What to Know
Skeleton sliders go down the track headfirst, on a different style of sled than in luge, and can reach speeds upwards of 80 mph
Medal contender Yun Sungbin of Korea could land the host nation its first Winter Olympic gold in an event not involving skates
In women's skeleton, Great Britain has a chance at its third straight gold from a third different woman. Laura Deas is 2018's hopeful
Korean skeleton star Yun Sungbin is absolutely obsessed with Iron Man. He collects the figurines. He's seen the movies. He knows every aspect of the superhero's story.
Some even call him Iron Man. He may be called Gold Man soon.
South Korea has 26 gold medals in its Winter Olympic history — all on ice, all with skates involved, most from speedskating. The nation doesn't have much of a sliding history, but has made great strides as it builds momentum to host the Pyeongchang Games. And Yun is certainly one of the host nation's top gold hopefuls, looking to parlay his home-track advantage into big things.
"I do believe that if I focus on what I should do, then everything will come out great," Yun told Korean media in early January.
He could be right.
Yun was the only slider on the circuit to finish first or second in each of the first six World Cup races this season. If there's any pressure on him as he goes into his second Olympics, and obviously his first at home, it's not showing.
He will face serious competition from the Latvian brother duo of Martins Dukurs and Tomass Dukurs, while Matt Antoine of the United States — a medalist from the Sochi Games — has been trying to build his entire season around peaking in Pyeongchang.
In women's skeleton, Britain might have a chance at a third straight gold from a third different woman.
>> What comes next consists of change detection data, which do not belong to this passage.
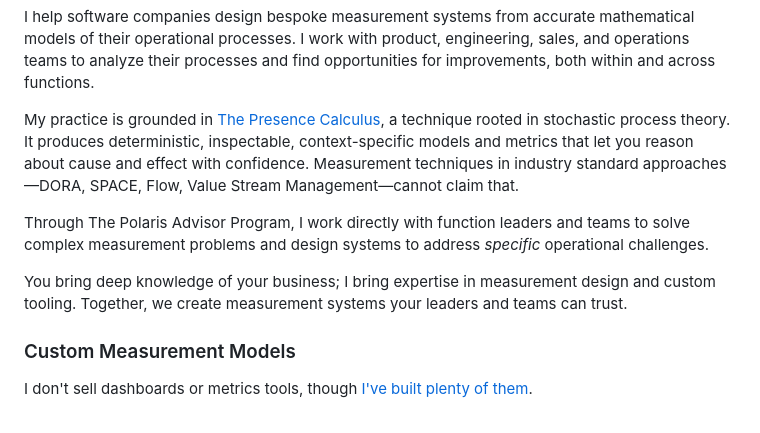
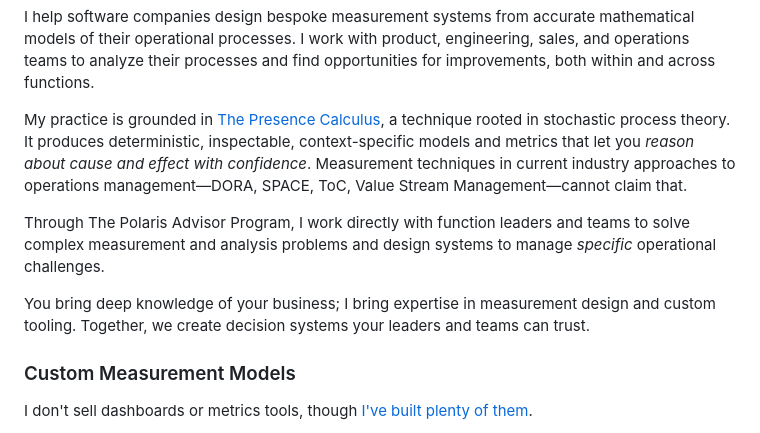
Before and after one commit to polarisadvisor/polarisadvisor, a Markdown page: v1/src/index.md, the part around the change. Rendered like a GitHub page.

Commit message:
Copy edits and tightening.

```diff
--- a/v1/src/index.md
+++ b/v1/src/index.md
@@ -39,11 +39,11 @@ description: Bespoke measurement systems grounded in how your work flows. Custom
       <h2>I'm Dr. Krishna Kumar</h2>
       <p>I help software companies design bespoke measurement systems from accurate mathematical models of their operational processes. I work with product, engineering, sales, and operations teams to analyze their processes and find opportunities for improvements, both within and across functions.
         </p>
-        <p>My practice is grounded in <a href="https://docs.pcalc.org">The Presence Calculus</a>, a technique rooted in stochastic process theory. It produces deterministic, inspectable, context-specific models and metrics that let you reason about cause and effect with confidence.
-        Measurement techniques in industry standard approaches—DORA, SPACE, Flow, Value Stream Management—cannot claim that.
+        <p>My practice is grounded in <a href="https://docs.pcalc.org">The Presence Calculus</a>, a technique rooted in stochastic process theory. It produces deterministic, inspectable, context-specific models and metrics that let you <em>reason about cause and effect with confidence</em>.
+        Measurement techniques in current industry approaches to operations management—DORA, SPACE, ToC, Value Stream Management—cannot claim that.
          </p>
-      <p>Through The Polaris Advisor Program, I work directly with function leaders and teams to solve complex measurement problems and design systems to address <em>specific</em> operational challenges. </p>
-        <p> You bring deep knowledge of your business; I bring expertise in measurement design and custom tooling. Together, we create measurement systems your leaders and teams can trust.</p>
+      <p>Through The Polaris Advisor Program, I work directly with function leaders and teams to solve complex measurement and analysis problems and design systems to manage <em>specific</em> operational challenges. </p>
+        <p> You bring deep knowledge of your business; I bring expertise in measurement design and custom tooling. Together, we create decision systems your leaders and teams can trust.</p>
     </div>
   </div>
 </section>
```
Laura Deas will look to carry on her team's tradition of winning the sport's biggest race, after Amy Williams in 2010 and Lizzy Yarnold in 2014. Since skeleton returned to the Olympic program in 2002, a British woman has won gold, silver or bronze every time.
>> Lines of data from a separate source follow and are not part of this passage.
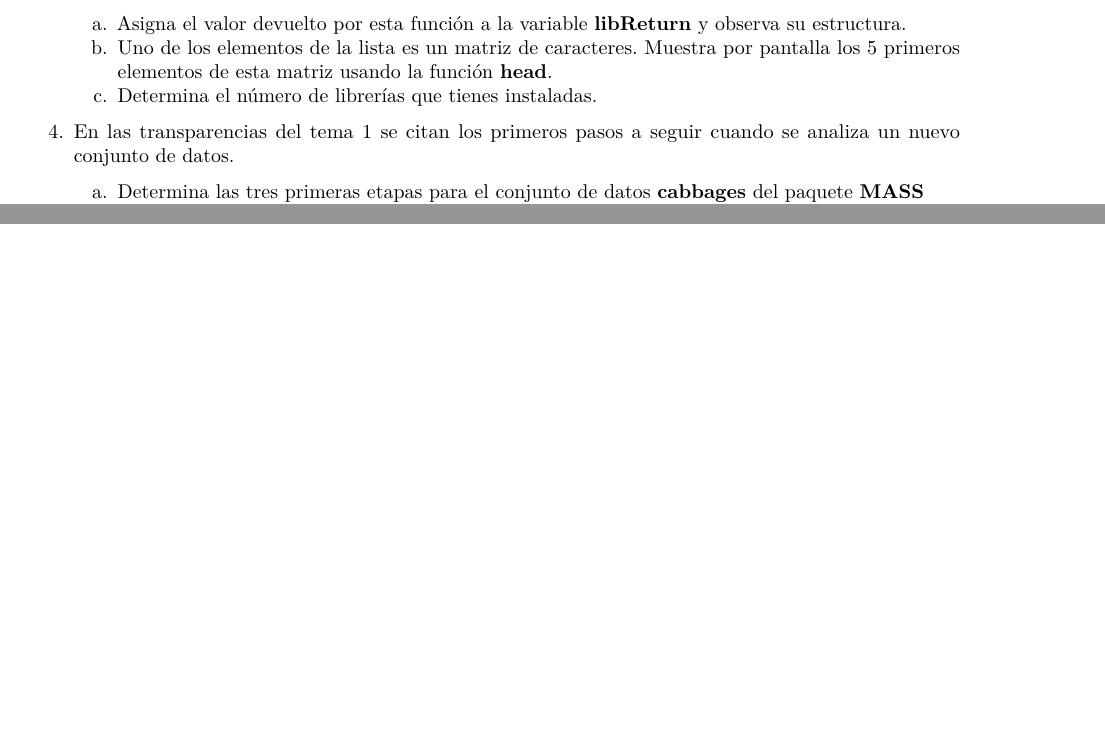
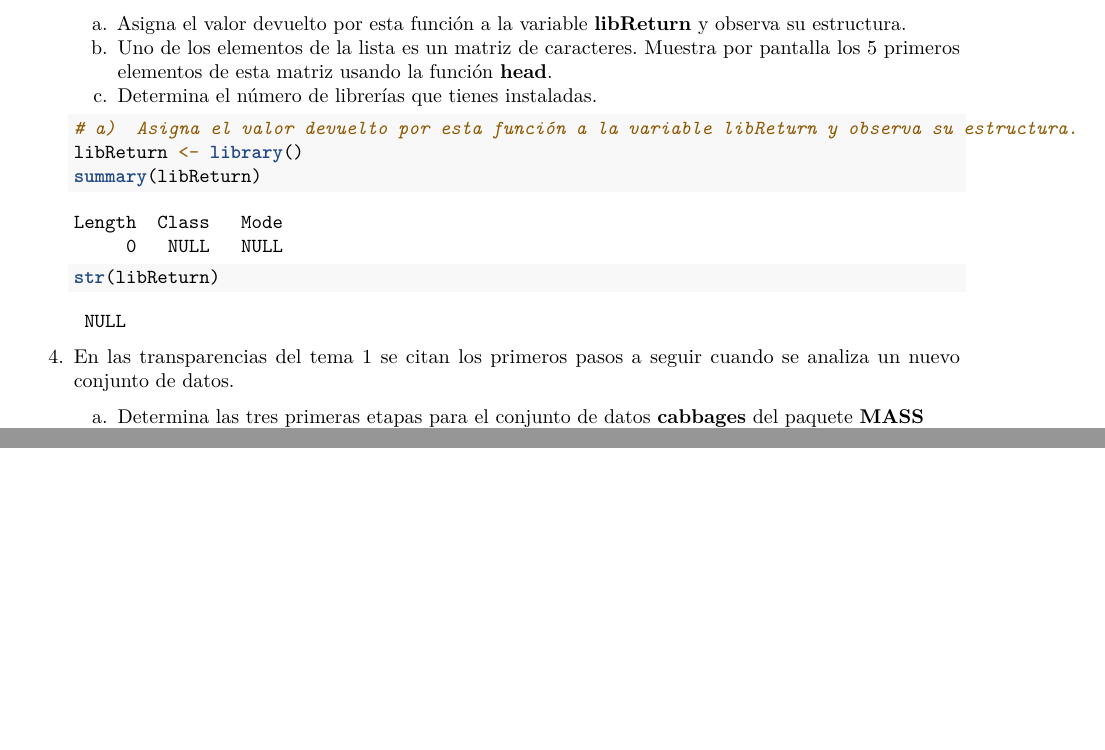
Before and after one commit to lucas-convi/SolucionesTema-1, an R Markdown document (BoletinTema1ALUMNO.Rmd): two parts of pages 10 and 11 of 11, joined at a grey line, cut so that both start at the same text. Rendered offline with R 4.5, knitr and Pandoc, then LaTeX, with nearby package versions.

Commit message:
Ejercicio 3 a)

````diff
--- a/BoletinTema1ALUMNO.Rmd
+++ b/BoletinTema1ALUMNO.Rmd
@@ -187,14 +187,10 @@ qqPlot(log(Animals2$brain), col = "red")
     c.  Determina el número de librerías que tienes instaladas.
 
     ```{r}
-
-
-
-
-
-
-
-
+# a)  Asigna el valor devuelto por esta función a la variable libReturn y observa su estructura.
+libReturn <- library()
+summary(libReturn)
+str(libReturn)
 
 
     ```
````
Here's some of what to know going into skeleton at the Pyeongchang Games:
The women's race could be wide open with no fewer than 10 medal contenders from seven countries. Yun will be the men's favorite, and since the host Koreans have far more runs down the track at the Alpensia Sliding Center than anyone else his familiarity there could be the edge he needs.
WHAT IS IT
No, you may not call it "headfirst luge." Skeleton sliders go down the track headfirst, on a very different sled than those in the luge world, but can reach speeds exceeding 80 mph (128.74 kph). There's a sprint at the start as racers hang onto their sled, then they jump aboard and go on a wild ride for the next minute or so.
Nothing like a sibling rivalry, and in this case, poor Tomass Dukurs. The Latvian is one of the sport's very best sliders right now, but is also second-best in his own family. His brother Martins Dukurs finishes ahead of him more than 90 percent of the time when they've both been entered in the same international competition.
The future of women's skeleton is clear. Germany's Jacqueline Loelling is 22, Canada's Elisabeth Vathje is 23, and they have been consistently better than everyone else this season. This could be the start of a real Olympic rivalry.
A World Cup has two heats on one day; an Olympic competition has four heats over two days.
These are strange times in the Olympic world because of the fallout from the doping scandal that ensnared the host Russians at the Sochi Games four years ago. A pair of Russians had medals stripped, only to have them reinstated — for now, at least. So Katie Uhlaender , the hard-luck American veteran who has spent half her life chasing an Olympic medal, still doesn't have one. She finished fourth in Sochi, and was widely expected to be promoted to bronze until Elena Nikitina had her third-place finish in Sochi reinstated. "I have to focus on what I can control, and I have to focus on myself," Uhlaender said.
Dave Greszczyszyn of Canada is a 38-year-old who once was a teacher and part-time bus driver before deciding to pursue his Olympic skeleton hopes. He's called Alphabet, for obvious reasons.
John Daly of the U.S. will make headlines for his super-coiffed hair. He retired after a last-run disaster in Sochi, then came back while holding down a full-time job, and everything he's done over the last two years has been about getting ready for this race. He'll go for broke, and it may net him a medal.